Eye Say, Eye Say, Eye Say! Live – Streamed Comedy Night
– 17 Oct with EXTANT!
More than a dozen visually impaired comedians offer their 20/20 insights on their diverse experiences living in the capital for Eye Say, Eye Say, Eye Say!
Expect eye-watering laughs as our comedians reflect on everything from experiences of lockdown, competitive mediocrity, responses to a How Your Disability Affects You form, to personal hygiene and the ups and downs of technology.
“We want everyone – audiences and performers alike – to just have a real good laugh. It’s something we all need right now.” – CEO & Artistic Director Maria Oshodi on Broadway World
Date: Saturday 17 October, Time: 6 pm -7.30 pm
Location: Zoom, live-streamed from William Goodenough House
Find out more about the show and what to expect in our interviews with Blizzard Comedy, This Week London and The Upcoming!
Book tickets now via the link below or by calling our office on 020 7820 3737
Extant is a dynamic, political space to articulate and celebrate what visual impairment brings to the performing arts. Our company has been going since 1997, creating innovative touring shows, skills training for blind artists and awareness training for the rest of the theatre industry, as well as rolling out grassroots participatory projects.
Our biggest achievements have been staying Extant for over 20 years and creating some of the most audacious productions featuring blind artists which have ever taken place! We’ve staged shows on the roof of the Royal Observatory in Greenwich, in disused churches, on double decker buses, as well as at a host of more traditional theatre spaces up and down the land.
The impetus behind creating Eye Say, Eye Say, Eye Say! came from the monthly improvisation club for visually impaired people living in London that we began in the middle of last year. Called ‘No Dramas!’, it runs every month and has really taken off, attracting a wide range of exuberant characters. We wanted to harness some of the natural comedy that comes from the group and offer them an opportunity to work on their own stand-up in a safe space.
We invited visually impaired professional comedian Georgie Morell, who we’ve worked with lots in the past, to mentor the performers and offer the editing and delivery advice she’s learned from her years on the circuit. We also put out an open call through our networks for other ‘wannabe’ visually impaired comedians to send in their acts or ideas for consideration. We held an invite-only launch on Zoom back in June, which went down so well. The Bloomsbury Festival producers came along, and we’re delighted the show is part of their 2020 Festival.

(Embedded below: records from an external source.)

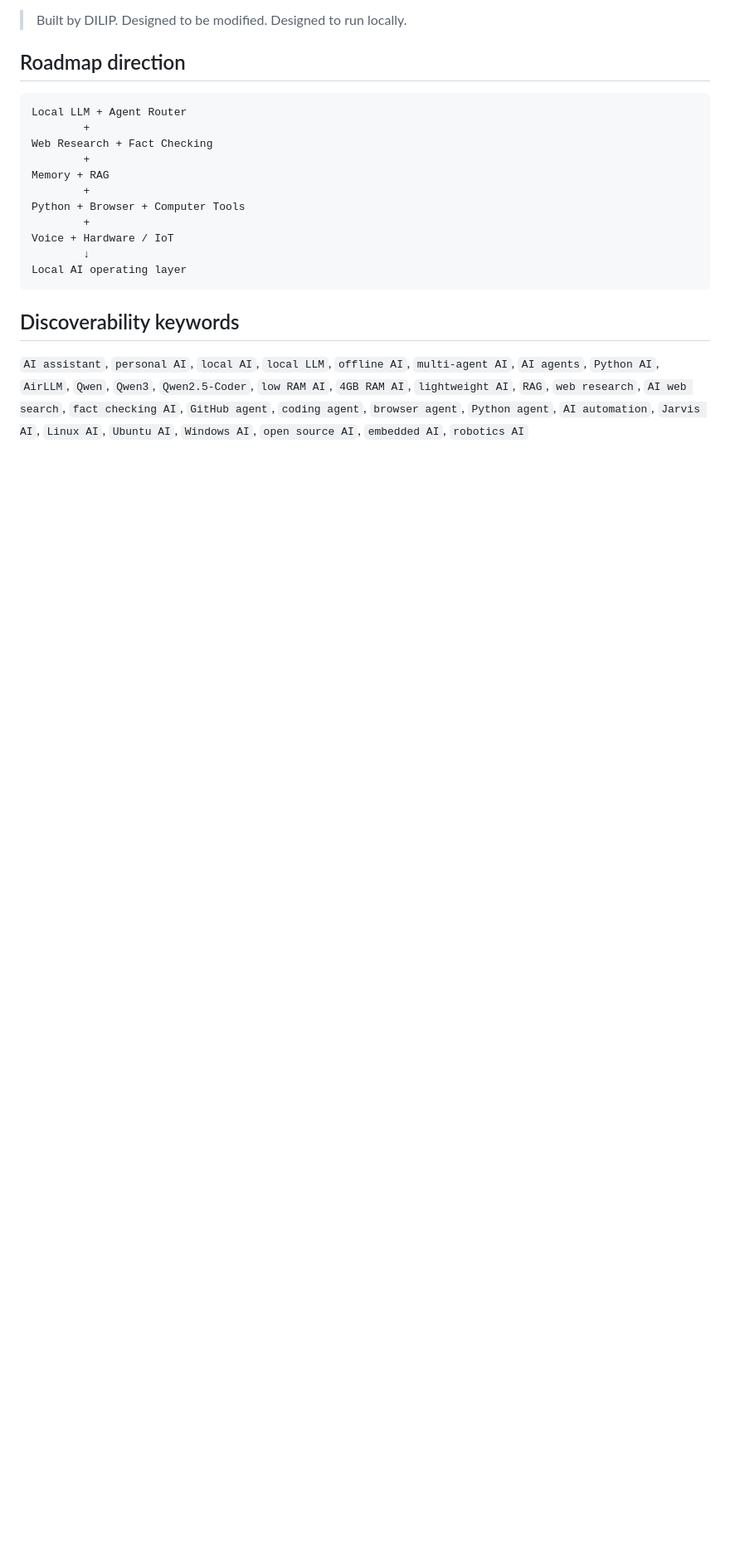
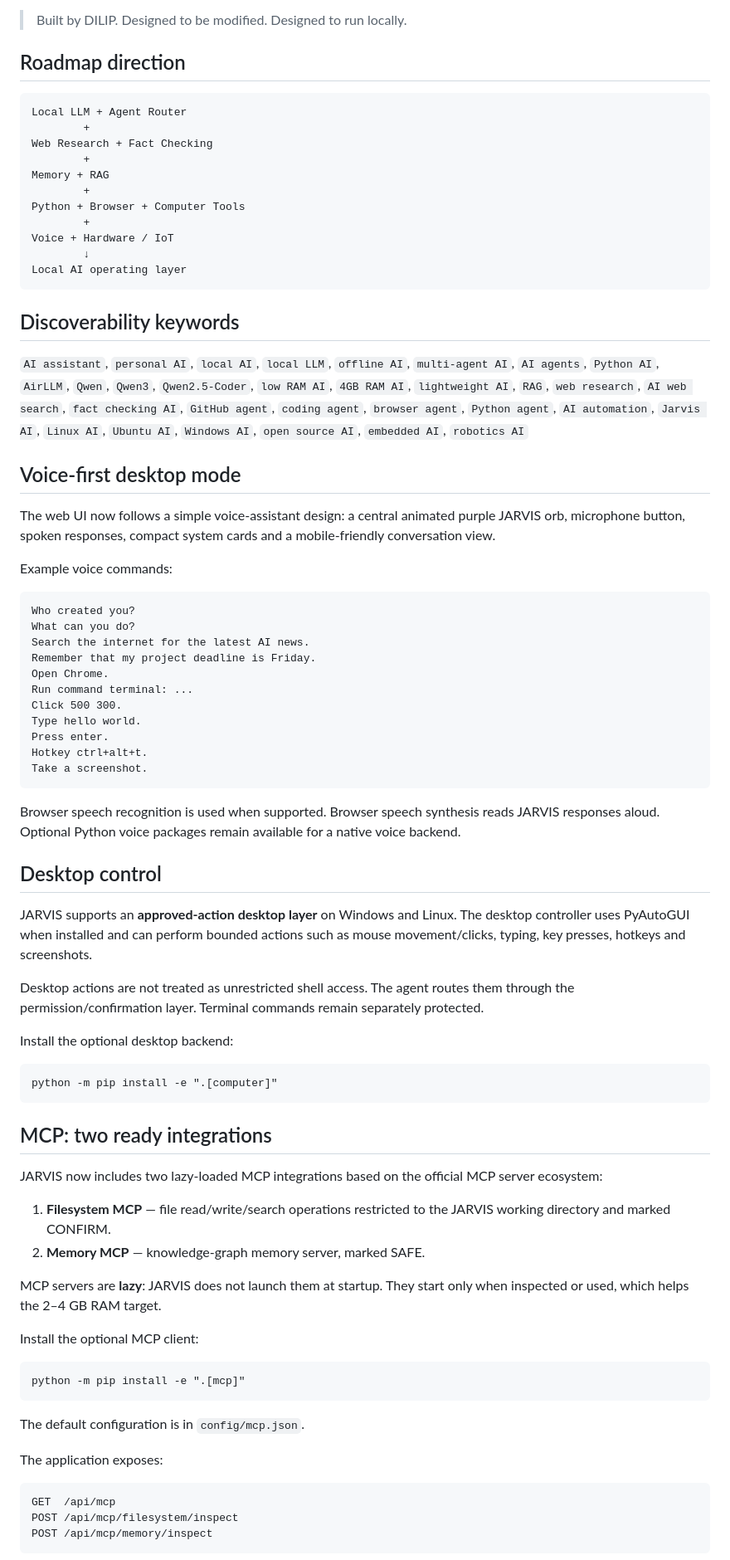
Before and after one commit to DilipDC/jarvis-made-by-dilip, a Markdown page: README.md, the part around one of its changes. Shown at 83% size. Rendered like a GitHub page; blank space fills up the shorter version.

Commit message:
docs: document voice desktop control MCP and permanent identity

```diff
--- a/README.md
+++ b/README.md
@@ -190,3 +190,54 @@ Local AI operating layer
 
 `AI assistant`, `personal AI`, `local AI`, `local LLM`, `offline AI`, `multi-agent AI`, `AI agents`, `Python AI`, `AirLLM`, `Qwen`, `Qwen3`, `Qwen2.5-Coder`, `low RAM AI`, `4GB RAM AI`, `lightweight AI`, `RAG`, `web research`, `AI web search`, `fact checking AI`, `GitHub agent`, `coding agent`, `browser agent`, `Python agent`, `AI automation`, `Jarvis AI`, `Linux AI`, `Ubuntu AI`, `Windows AI`, `open source AI`, `embedded AI`, `robotics AI`
 
+## Voice-first desktop mode
+
+The web UI now follows a simple voice-assistant design: a central animated purple JARVIS orb, microphone button, spoken responses, compact system cards and a mobile-friendly conversation view.
+
+Example voice commands:
+
+    Who created you?
+    What can you do?
+    Search the internet for the latest AI news.
+    Remember that my project deadline is Friday.
+    Open Chrome.
+    Run command terminal: ...
+    Click 500 300.
+    Type hello world.
+    Press enter.
+    Hotkey ctrl+alt+t.
+    Take a screenshot.
+
+Browser speech recognition is used when supported. Browser speech synthesis reads JARVIS responses aloud. Optional Python voice packages remain available for a native voice backend.
+
+## Desktop control
+
+JARVIS supports an **approved-action desktop layer** on Windows and Linux. The desktop controller uses PyAutoGUI when installed and can perform bounded actions such as mouse movement/clicks, typing, key presses, hotkeys and screenshots.
+
+Desktop actions are not treated as unrestricted shell access. The agent routes them through the permission/confirmation layer. Terminal commands remain separately protected.
+
+Install the optional desktop backend:
+
+    python -m pip install -e ".[computer]"
+
+## MCP: two ready integrations
+
+JARVIS now includes two lazy-loaded MCP integrations based on the official MCP server ecosystem:
+
+1. **Filesystem MCP** — file read/write/search operations restricted to the JARVIS working directory and marked CONFIRM.
+2. **Memory MCP** — knowledge-graph memory server, marked SAFE.
+
+MCP servers are **lazy**: JARVIS does not launch them at startup. They start only when inspected or used, which helps the 2–4 GB RAM target.
+
+Install the optional MCP client:
+
+    python -m pip install -e ".[mcp]"
+
+The default configuration is in `config/mcp.json`.
+
+The application exposes:
+
+    GET  /api/mcp
+    POST /api/mcp/filesystem/inspect
+    POST /api/mcp/memory/inspect
+
```
Also changed, not shown: other parts of README.md (+14 -0 lines).
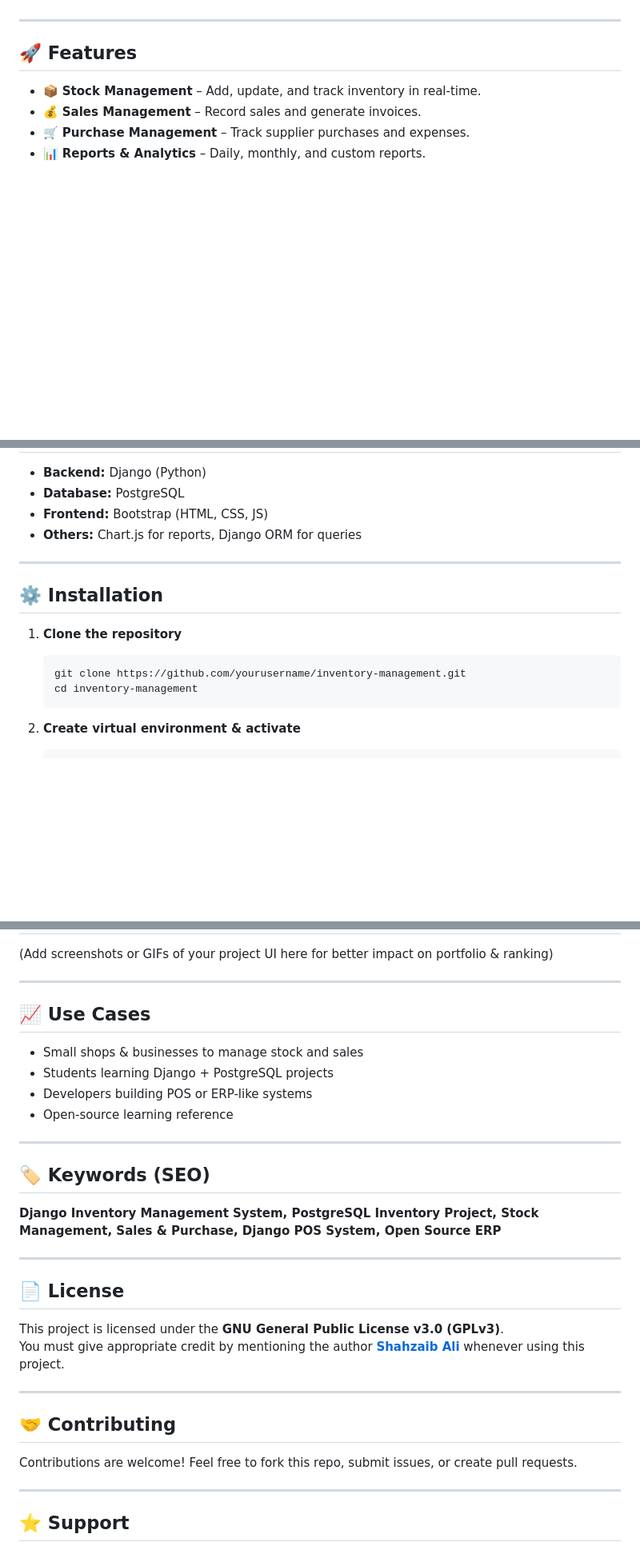
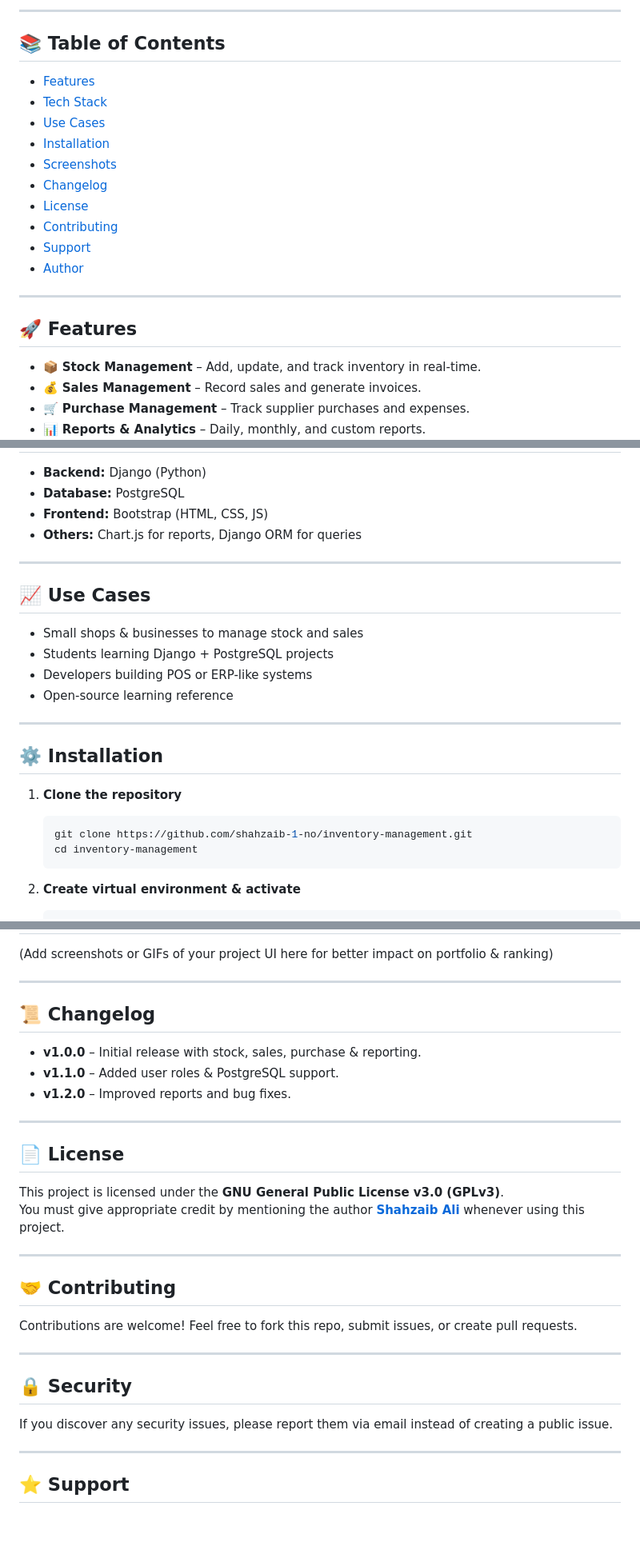
Before and after one commit to shahzaib-1-no/inventory-management, a Markdown page: README.md, 3 parts joined by grey strips. Shown at 80% size. GitHub-like rendering; blank space fills up the shorter version.

````diff
--- a/README.md
+++ b/README.md
@@ -4,3 +44,18 @@ A complete **Inventory Management System** built with **Django** and **PostgreSQ
+</p>
+
+---
+
+## 📚 Table of Contents
+- [Features](#-features)
+- [Tech Stack](#️-tech-stack)
+- [Use Cases](#-use-cases)
+- [Installation](#️-installation)
+- [Screenshots](#-screenshots)
+- [Changelog](#-changelog)
+- [License](#-license)
+- [Contributing](#-contributing)
+- [Support](#-support)
+- [Author](#-author)
 
 ---
 
@@ -23,11 +78,19 @@ A complete **Inventory Management System** built with **Django** and **PostgreSQ
 
 ---
 
+## 📈 Use Cases
+- Small shops & businesses to manage stock and sales
+- Students learning Django + PostgreSQL projects
+- Developers building POS or ERP-like systems
+- Open-source learning reference
+
+---
+
 ## ⚙️ Installation
 
 1. **Clone the repository**
    ```bash
-   git clone https://github.com/yourusername/inventory-management.git
+   git clone https://github.com/shahzaib-1-no/inventory-management.git
    cd inventory-management
    ```
 
@@ -69,16 +132,10 @@ A complete **Inventory Management System** built with **Django** and **PostgreSQ
 
 ---
 
-## 📈 Use Cases
-- Small shops & businesses to manage stock and sales
-- Students learning Django + PostgreSQL projects
-- Developers building POS or ERP-like systems
-- Open-source learning reference
-
----
-
-## 🏷️ Keywords (SEO)
-**Django Inventory Management System, PostgreSQL Inventory Project, Stock Management, Sales & Purchase, Django POS System, Open Source ERP**
+## 📜 Changelog
+- **v1.0.0** – Initial release with stock, sales, purchase & reporting.
+- **v1.1.0** – Added user roles & PostgreSQL support.
+- **v1.2.0** – Improved reports and bug fixes.
 
 ---
 
@@ -93,6 +150,11 @@ Contributions are welcome! Feel free to fork this repo, submit issues, or create
 
 ---
 
+## 🔒 Security
+If you discover any security issues, please report them via email instead of creating a public issue.
+
+---
+
 ## ⭐ Support
 If you like this project, please **star the repository** on GitHub. It helps others find it and supports the project growth.
 
````
Also changed, not shown: other parts of README.md (+40 -0 lines).
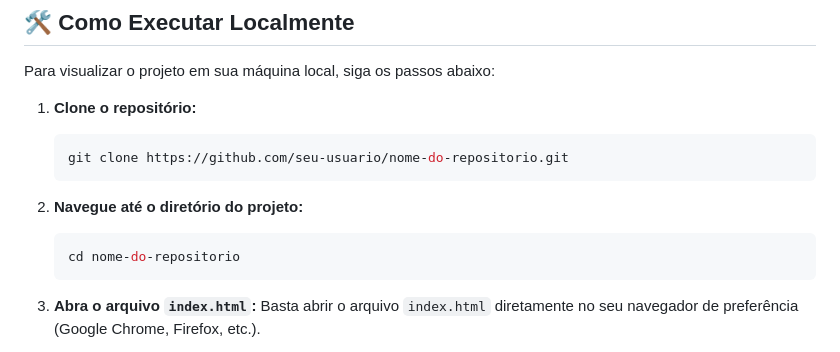
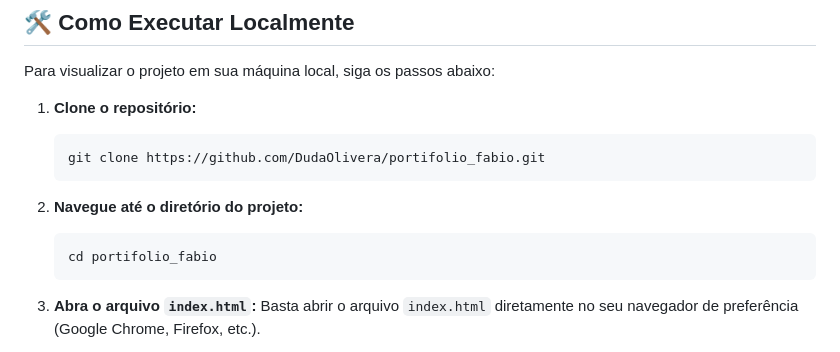
Before and after one commit to DudaOlivera/portifolio_fabio, a Markdown page: README.md, the part around the change. GitHub-like rendering.

````diff
--- a/README.md
+++ b/README.md
@@ -54,13 +54,13 @@ Para visualizar o projeto em sua máquina local, siga os passos abaixo:
 1.  **Clone o repositório:**
 
     ```bash
-    git clone https://github.com/seu-usuario/nome-do-repositorio.git
+    git clone https://github.com/DudaOlivera/portifolio_fabio.git
     ```
 
 2.  **Navegue até o diretório do projeto:**
 
     ```bash
-    cd nome-do-repositorio
+    cd portifolio_fabio
     ```
 
 3.  **Abra o arquivo `index.html`:**
````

After six months of meeting, making and presenting through digital means, we are gagging to get out into the real world again. Eye Say, Eye Say, Eye Say! is our attempt to do just that.
We’ve had to negotiate our own anxiety and caution in order to build our confidence in beginning to get out again, assessing what feels right for us as individuals and as an organisation. There are additional issues for visually impaired people in lockdown, and attempting to get out and about with social distancing measures in place makes things like physical guiding incredibly hard. All the usual support mechanisms from public transport staff have been severely compromised, and that makes getting around London much more difficult for visually impaired people.
We’ve offered performers the opportunity to present their acts over Zoom if they wish; the majority have opted to perform live. We have offered to cover taxis for rehearsals and the show, or to have access workers to meet performers at local Tube stations and use guiding straps, which we have purchased for safe guiding which reduces physical contact.
As you can imagine, all of this lends itself to material for our comedians! We are proud of our brilliant line-up of performers and our two fantastic visually impaired MCs, professional stand-up Georgie Morell and newcomer, Tower Hamlet’s answer to Cilla Black, Ashrafia Choudhury.
We’ve put all the Government’s safety guidelines into place for rehearsals, and the Bloomsbury Festival offered us a performance venue large enough to accommodate all our socially distancing performers. We’re trying to create a comedy club atmosphere by filling the seats with famous cardboard cut-outs, which will safely separate our live performers waiting to go up on stage.
We hope all these measures will relax our performers to enable them to deliver a cracking show. We want everyone – audiences and performers alike – to just have a real good laugh. It’s something we all need right now. We will be live-streaming from the beautiful William Goodenough College on 17 October – come and join us on Zoom!